Exercise prompt: Produce the records again in full, exactly as shown below.

Information:
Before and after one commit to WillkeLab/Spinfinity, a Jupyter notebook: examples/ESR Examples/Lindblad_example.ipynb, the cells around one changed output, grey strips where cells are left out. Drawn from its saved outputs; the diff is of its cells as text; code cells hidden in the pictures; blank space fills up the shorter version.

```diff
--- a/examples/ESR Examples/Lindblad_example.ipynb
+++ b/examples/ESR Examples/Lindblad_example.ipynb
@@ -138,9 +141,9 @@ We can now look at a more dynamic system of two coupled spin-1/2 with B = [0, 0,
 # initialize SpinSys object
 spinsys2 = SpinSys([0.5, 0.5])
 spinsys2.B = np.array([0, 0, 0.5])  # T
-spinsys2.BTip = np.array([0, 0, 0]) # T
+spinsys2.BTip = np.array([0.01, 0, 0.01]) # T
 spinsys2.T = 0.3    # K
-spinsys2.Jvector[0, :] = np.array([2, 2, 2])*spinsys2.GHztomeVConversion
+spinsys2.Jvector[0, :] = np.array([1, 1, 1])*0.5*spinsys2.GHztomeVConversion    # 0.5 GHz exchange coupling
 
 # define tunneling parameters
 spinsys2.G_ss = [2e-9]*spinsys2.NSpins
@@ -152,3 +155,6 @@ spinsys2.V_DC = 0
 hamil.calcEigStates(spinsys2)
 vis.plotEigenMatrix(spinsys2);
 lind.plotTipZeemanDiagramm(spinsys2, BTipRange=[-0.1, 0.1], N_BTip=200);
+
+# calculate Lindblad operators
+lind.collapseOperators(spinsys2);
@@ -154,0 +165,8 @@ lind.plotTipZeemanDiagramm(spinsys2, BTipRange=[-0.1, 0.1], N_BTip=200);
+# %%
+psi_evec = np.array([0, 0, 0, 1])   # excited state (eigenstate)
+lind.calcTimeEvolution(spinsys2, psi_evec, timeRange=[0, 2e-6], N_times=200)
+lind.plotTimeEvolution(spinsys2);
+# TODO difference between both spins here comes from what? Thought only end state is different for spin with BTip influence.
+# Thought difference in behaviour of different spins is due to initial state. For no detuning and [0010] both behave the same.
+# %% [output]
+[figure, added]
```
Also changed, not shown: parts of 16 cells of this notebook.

Written response:
Before and after one commit to WillkeLab/Spinfinity, a Jupyter notebook: examples/ESR Examples/Lindblad_example.ipynb, the cells around one changed output, grey strips where cells are left out. Drawn from its saved outputs; the diff is of its cells as text; code cells hidden in the pictures; blank space fills up the shorter version.

```diff
--- a/examples/ESR Examples/Lindblad_example.ipynb
+++ b/examples/ESR Examples/Lindblad_example.ipynb
@@ -138,9 +141,9 @@ We can now look at a more dynamic system of two coupled spin-1/2 with B = [0, 0,
 # initialize SpinSys object
 spinsys2 = SpinSys([0.5, 0.5])
 spinsys2.B = np.array([0, 0, 0.5])  # T
-spinsys2.BTip = np.array([0, 0, 0]) # T
+spinsys2.BTip = np.array([0.01, 0, 0.01]) # T
 spinsys2.T = 0.3    # K
-spinsys2.Jvector[0, :] = np.array([2, 2, 2])*spinsys2.GHztomeVConversion
+spinsys2.Jvector[0, :] = np.array([1, 1, 1])*0.5*spinsys2.GHztomeVConversion    # 0.5 GHz exchange coupling
 
 # define tunneling parameters
 spinsys2.G_ss = [2e-9]*spinsys2.NSpins
@@ -152,3 +155,6 @@ spinsys2.V_DC = 0
 hamil.calcEigStates(spinsys2)
 vis.plotEigenMatrix(spinsys2);
 lind.plotTipZeemanDiagramm(spinsys2, BTipRange=[-0.1, 0.1], N_BTip=200);
+
+# calculate Lindblad operators
+lind.collapseOperators(spinsys2);
@@ -154,0 +165,8 @@ lind.plotTipZeemanDiagramm(spinsys2, BTipRange=[-0.1, 0.1], N_BTip=200);
+# %%
+psi_evec = np.array([0, 0, 0, 1])   # excited state (eigenstate)
+lind.calcTimeEvolution(spinsys2, psi_evec, timeRange=[0, 2e-6], N_times=200)
+lind.plotTimeEvolution(spinsys2);
+# TODO difference between both spins here comes from what? Thought only end state is different for spin with BTip influence.
+# Thought difference in behaviour of different spins is due to initial state. For no detuning and [0010] both behave the same.
+# %% [output]
+[figure, added]
```
Also changed, not shown: parts of 16 cells of this notebook.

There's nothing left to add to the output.